Change detection outputs

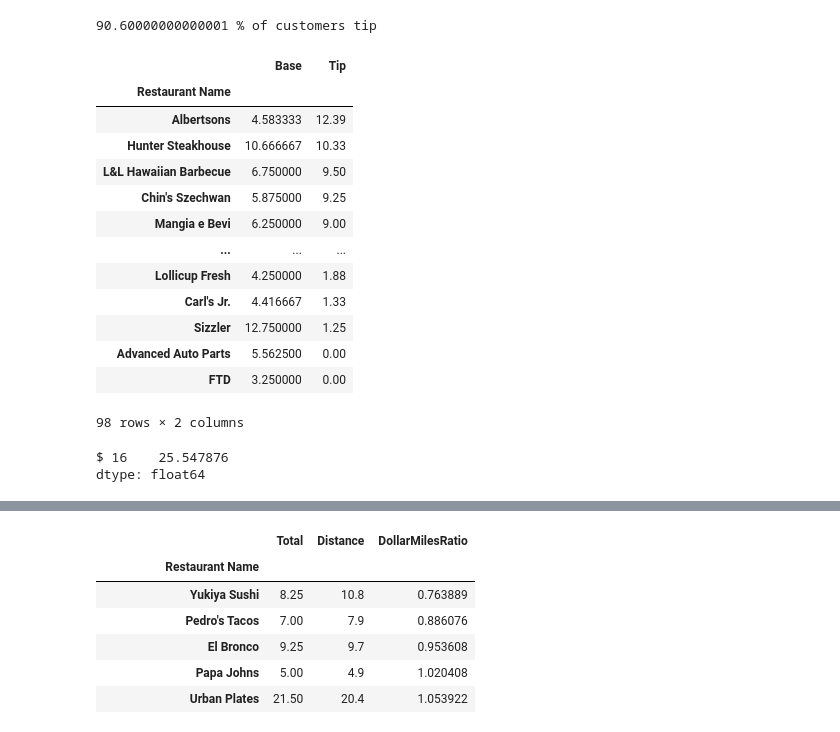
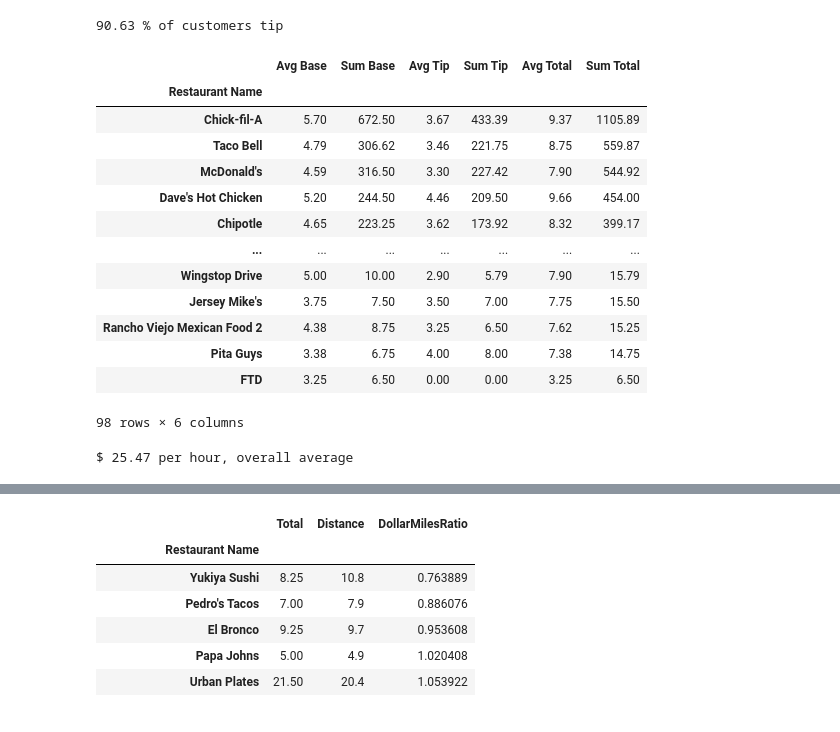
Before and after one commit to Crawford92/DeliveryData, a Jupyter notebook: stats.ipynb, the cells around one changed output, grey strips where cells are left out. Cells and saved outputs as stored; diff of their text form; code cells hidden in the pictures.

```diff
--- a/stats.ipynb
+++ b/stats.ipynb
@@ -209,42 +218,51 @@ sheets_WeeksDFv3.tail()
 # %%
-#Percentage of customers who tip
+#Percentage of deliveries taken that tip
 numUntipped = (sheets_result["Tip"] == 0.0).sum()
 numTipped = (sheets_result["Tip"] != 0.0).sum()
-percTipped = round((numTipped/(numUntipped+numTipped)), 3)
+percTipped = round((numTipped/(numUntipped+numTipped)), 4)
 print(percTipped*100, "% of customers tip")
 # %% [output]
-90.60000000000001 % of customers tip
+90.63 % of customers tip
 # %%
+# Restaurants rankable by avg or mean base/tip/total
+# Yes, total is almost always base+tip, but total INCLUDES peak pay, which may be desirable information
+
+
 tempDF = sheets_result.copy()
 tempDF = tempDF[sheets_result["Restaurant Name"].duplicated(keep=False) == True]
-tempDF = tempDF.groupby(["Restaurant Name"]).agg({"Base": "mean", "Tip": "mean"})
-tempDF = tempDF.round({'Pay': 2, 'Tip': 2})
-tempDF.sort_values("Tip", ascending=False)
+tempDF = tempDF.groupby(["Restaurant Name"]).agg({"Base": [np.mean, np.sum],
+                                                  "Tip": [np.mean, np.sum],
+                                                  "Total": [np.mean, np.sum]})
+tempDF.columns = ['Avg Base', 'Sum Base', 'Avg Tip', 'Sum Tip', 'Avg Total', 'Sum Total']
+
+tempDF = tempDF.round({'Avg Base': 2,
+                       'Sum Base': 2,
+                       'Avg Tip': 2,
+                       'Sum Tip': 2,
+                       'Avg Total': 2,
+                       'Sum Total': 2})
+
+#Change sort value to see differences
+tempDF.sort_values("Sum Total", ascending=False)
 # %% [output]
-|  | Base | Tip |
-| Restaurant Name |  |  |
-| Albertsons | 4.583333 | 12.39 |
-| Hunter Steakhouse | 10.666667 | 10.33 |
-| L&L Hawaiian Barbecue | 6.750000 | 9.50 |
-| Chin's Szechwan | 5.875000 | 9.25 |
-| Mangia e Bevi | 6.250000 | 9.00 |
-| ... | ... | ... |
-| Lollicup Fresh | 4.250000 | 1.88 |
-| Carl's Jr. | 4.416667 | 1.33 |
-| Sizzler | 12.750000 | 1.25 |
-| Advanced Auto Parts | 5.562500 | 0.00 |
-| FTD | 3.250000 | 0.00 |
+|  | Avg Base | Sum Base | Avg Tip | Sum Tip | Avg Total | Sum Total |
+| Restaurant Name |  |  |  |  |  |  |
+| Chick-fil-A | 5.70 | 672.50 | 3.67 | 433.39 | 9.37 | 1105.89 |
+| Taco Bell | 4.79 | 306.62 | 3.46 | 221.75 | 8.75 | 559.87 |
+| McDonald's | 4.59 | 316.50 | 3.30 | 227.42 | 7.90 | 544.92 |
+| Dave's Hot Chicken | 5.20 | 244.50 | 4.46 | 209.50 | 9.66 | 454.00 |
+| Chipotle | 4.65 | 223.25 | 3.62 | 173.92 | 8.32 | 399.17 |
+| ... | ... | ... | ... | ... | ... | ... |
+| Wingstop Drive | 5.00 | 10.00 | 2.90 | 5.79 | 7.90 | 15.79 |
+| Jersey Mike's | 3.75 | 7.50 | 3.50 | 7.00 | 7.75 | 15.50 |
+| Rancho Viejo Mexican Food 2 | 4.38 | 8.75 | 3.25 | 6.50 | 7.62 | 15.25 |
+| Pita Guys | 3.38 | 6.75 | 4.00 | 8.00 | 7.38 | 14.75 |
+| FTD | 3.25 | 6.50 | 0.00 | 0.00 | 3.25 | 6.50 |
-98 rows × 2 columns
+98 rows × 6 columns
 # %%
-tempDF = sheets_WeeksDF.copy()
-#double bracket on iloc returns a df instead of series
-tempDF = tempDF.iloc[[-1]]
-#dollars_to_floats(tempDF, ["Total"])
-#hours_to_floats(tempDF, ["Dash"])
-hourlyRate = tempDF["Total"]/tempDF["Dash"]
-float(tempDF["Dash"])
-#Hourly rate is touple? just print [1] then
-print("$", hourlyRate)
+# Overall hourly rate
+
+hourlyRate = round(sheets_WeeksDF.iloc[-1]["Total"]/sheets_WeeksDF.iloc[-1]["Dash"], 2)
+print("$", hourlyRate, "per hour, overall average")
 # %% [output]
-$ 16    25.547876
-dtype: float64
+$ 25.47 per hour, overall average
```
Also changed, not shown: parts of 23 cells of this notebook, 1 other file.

* * *

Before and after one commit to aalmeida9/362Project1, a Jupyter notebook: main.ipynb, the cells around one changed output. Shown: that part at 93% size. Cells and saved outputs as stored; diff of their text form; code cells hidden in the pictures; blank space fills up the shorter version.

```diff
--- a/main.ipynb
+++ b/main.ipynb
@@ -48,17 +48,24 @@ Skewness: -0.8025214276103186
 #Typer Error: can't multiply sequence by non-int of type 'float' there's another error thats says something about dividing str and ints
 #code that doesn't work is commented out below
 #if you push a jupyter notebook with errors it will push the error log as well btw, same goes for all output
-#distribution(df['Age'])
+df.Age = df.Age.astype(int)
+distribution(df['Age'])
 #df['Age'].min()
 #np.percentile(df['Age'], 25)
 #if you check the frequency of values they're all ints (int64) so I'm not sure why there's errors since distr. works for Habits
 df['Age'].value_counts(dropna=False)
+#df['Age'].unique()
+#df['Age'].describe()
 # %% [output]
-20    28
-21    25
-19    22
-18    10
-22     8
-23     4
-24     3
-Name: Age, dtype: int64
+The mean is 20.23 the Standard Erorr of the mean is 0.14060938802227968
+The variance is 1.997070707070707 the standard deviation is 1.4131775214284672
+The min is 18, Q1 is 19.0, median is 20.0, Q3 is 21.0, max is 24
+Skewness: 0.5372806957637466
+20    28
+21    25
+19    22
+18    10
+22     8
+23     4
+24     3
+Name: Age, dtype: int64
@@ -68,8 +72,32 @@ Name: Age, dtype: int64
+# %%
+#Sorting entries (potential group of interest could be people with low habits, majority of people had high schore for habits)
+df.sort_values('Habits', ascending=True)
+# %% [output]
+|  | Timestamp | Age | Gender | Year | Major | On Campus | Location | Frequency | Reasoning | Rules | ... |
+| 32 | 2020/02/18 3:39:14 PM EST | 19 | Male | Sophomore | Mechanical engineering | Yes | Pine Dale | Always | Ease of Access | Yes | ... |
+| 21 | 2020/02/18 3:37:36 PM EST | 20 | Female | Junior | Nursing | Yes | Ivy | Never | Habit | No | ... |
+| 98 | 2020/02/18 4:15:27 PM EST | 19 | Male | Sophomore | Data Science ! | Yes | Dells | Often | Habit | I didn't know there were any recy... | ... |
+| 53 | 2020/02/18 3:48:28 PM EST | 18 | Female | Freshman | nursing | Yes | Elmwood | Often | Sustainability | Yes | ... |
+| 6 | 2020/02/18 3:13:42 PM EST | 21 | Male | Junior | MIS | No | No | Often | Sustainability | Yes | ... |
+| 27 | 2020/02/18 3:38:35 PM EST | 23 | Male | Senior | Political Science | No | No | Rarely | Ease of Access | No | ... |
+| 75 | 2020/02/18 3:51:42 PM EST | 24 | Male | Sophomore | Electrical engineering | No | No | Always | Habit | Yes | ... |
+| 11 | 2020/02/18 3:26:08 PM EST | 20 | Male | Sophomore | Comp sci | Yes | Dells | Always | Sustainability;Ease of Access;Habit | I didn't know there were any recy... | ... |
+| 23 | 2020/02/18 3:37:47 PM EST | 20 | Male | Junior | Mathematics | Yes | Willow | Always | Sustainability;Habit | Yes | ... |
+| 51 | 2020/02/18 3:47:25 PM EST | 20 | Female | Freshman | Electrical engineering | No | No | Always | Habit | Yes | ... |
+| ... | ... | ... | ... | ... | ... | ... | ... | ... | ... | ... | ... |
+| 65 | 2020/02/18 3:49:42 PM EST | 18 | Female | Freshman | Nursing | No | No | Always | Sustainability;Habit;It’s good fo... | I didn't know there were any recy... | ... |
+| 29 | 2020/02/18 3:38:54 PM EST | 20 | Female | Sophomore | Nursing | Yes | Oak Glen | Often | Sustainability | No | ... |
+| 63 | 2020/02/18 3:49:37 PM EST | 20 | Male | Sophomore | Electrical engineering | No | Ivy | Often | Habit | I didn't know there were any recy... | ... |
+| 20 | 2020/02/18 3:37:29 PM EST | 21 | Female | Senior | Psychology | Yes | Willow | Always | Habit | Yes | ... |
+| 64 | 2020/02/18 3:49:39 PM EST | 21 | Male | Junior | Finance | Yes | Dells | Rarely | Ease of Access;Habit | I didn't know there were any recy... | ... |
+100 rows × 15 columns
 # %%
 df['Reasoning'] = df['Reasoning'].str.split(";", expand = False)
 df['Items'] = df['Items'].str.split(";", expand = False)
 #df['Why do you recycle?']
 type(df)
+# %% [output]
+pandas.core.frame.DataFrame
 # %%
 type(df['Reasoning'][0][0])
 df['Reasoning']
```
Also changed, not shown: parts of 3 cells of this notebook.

WORK INSTRUCTIONS
Your answer must be a single number: the count of lines above that contain the string "numTipped".

SOLUTION BELOW
3